Psychology, like economics, is far from an exact science, and frequently there are multiple factors at work which produce or mitigate the effects of the problem under consideration. Sometimes similar circumstances create varying responses because other more benign factors or influences intervene. Some victims of adverse circumstances, even within the same family or grouping, have compensating resilience. Some are blessed by the strength offered by faith, others are held back by a predisposition to depression or despair. Trends can usefully be identified, but in such areas of study prediction is a less than exact science and more akin to an art.
That said, insightful artists can also contribute to our understanding of the human - and animal - condition. The study of the elephants may remind readers of William Golding's prescient study in adolescent tyranny, Lord of the Flies, which predicted similar effects upon young people traumatised and left to their own devices.
There is, however, an unanswered question from this study. The subjects were initially traumatised by the culling of the older generation. They suffered the secondary impact of loss of social bonds and controls. Which of these was the dominant event? Brother Ivo suspects it was the latter. As we enter the season of Remembrance, it is worth noting that the considerable impact of the loss of a generation of fathers, uncles and brothers from both World Wars was deep and heartfelt, yet not as societally disruptive as one might have predicted from modern psychological theory and methodology.
One suspects that the ties of extended family and the fortifying strength of faith and social institutions made the difference in keeping those earlier generations on the straight and narrow path. Those exposed to the horrors if war often did not speak of it, but returned to a context which supported, if not entirely healed. There may not have been modern-day counselling for the traumas suffered: social disruption and the acting out of internal pain was less prevalent than we see today. That may merit a little more reflection. Brother Ivo hopes to return to such themes as we remember our war dead.

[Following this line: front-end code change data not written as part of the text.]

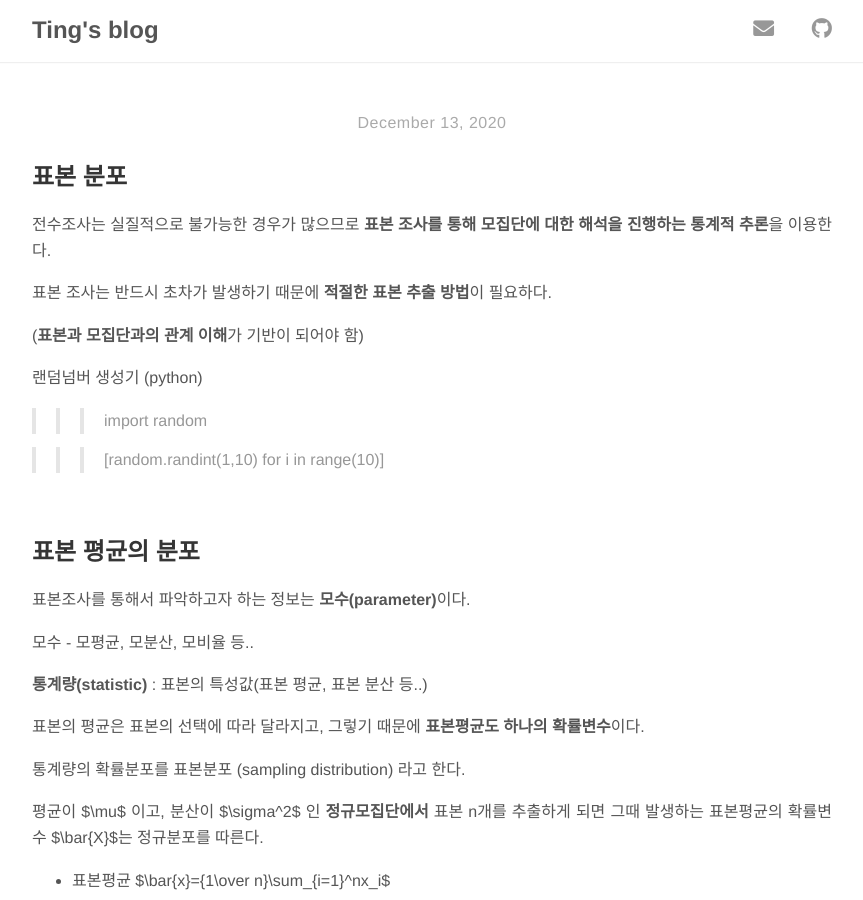
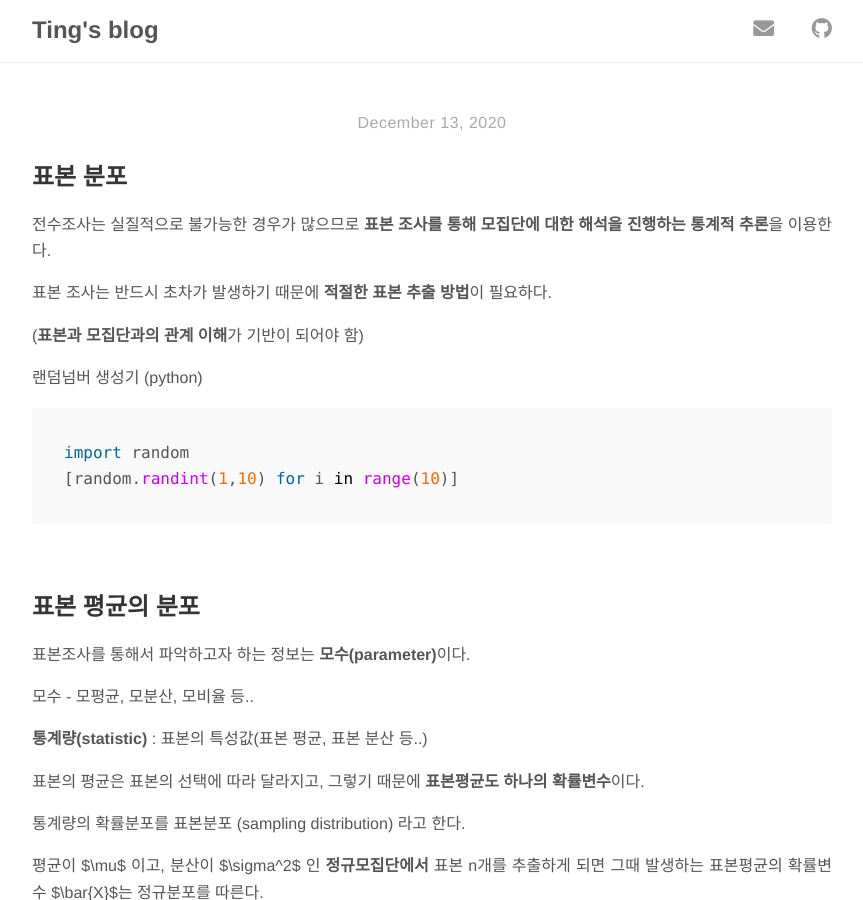
Before and after one commit to Ting-Kim/Ting-kim.github.io, a Jekyll site: the page built from _posts/ai_dev_course/2nd_week/2020-12-12-[2nd_week-day5]추정_검정_엔트로피.md, in a window 1280 px wide and 900 px high. Shown: the whole window, without its empty margins (208-1071 px from the left). Built offline with Jekyll 4.4.1, drawn with Linux system fonts in a browser that asks for light colours; nearby versions of some CDN libraries; our own code applies the rules of GitHub Pages for plain Markdown files.

Commit message:
Update 2020-12-12-[2nd_week-day5]추정_검정_엔트로피.md

````diff
--- a/_posts/ai_dev_course/2nd_week/2020-12-12-[2nd_week-day5]추정_검정_엔트로피.md
+++ b/_posts/ai_dev_course/2nd_week/2020-12-12-[2nd_week-day5]추정_검정_엔트로피.md
@@ -1,6 +1,6 @@
 ---
 layout: post
-title: "[2nd_week-day5]추정 검정 엔트로피"
+title: "[2nd_week-day5]추정, 검정, 엔트로피"
 tags: [ai, calculation, entropy, crossentropy]
 use_math: true
 comments: true
@@ -16,9 +16,10 @@ comments: true
 
 랜덤넘버 생성기 (python)
 
-> > > import random
-
-> > > [random.randint(1,10) for i in range(10)]
+```python
+import random
+[random.randint(1,10) for i in range(10)]
+```
 
 <br>
 
````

One ought, however, to consider an alternative explanation for the observation of such studies, whether animal or human. If we discount the loss of social structures (which Brother Ivo certainly does not), one is left with considering the impact of psychological trauma in isolation of the loss of loved ones and the events causing it. This is a wider question.
Many children will suffer such loss within our own society. Additionally, we are accepting vulnerable people into our society, some from very different cultures which most of us (not least our politicians) do not understand. It may be a moral and noble policy, but it is not consequence free. What may flow from the importation of displaced, traumatised asylum seekers from war zones is a most troublesome area of concern for Brother Ivo. He does not wish to seem to lack compassion, but feels compelled to flag up a potential problem to which he does not currently know the answer. He suspects few others do either.
As Christians, we need to be our brother's keeper: we should not pass by on the other side. Yet as Margaret Thatcher correctly observed, the Good Samaritan gave real support to the victim he helped, offering ongoing concern and applying resources to address the continuing needs until health returned. He did not foist the hapless victim on the nearest social services and walk away.
There may be unforeseen risks and problematic consequences with a policy of sentimental liberality followed by benign neglect and isolation. Admitting people damaged by trauma would appear to have greater potential sequelae than we may think. If we are to continue an open-door policy towards genuine asylum seekers, the implication is that we need to be more sophisticated and comprehensive in identifying their needs and how we mitigate the longer term challenges they will face as they try to adapt to an unfamiliar life amongst us.
As an old friend used to say, "Being human isn't easy."
Being Christian certainly isn't.
Brother Ivo is the Patron Saint of lawyers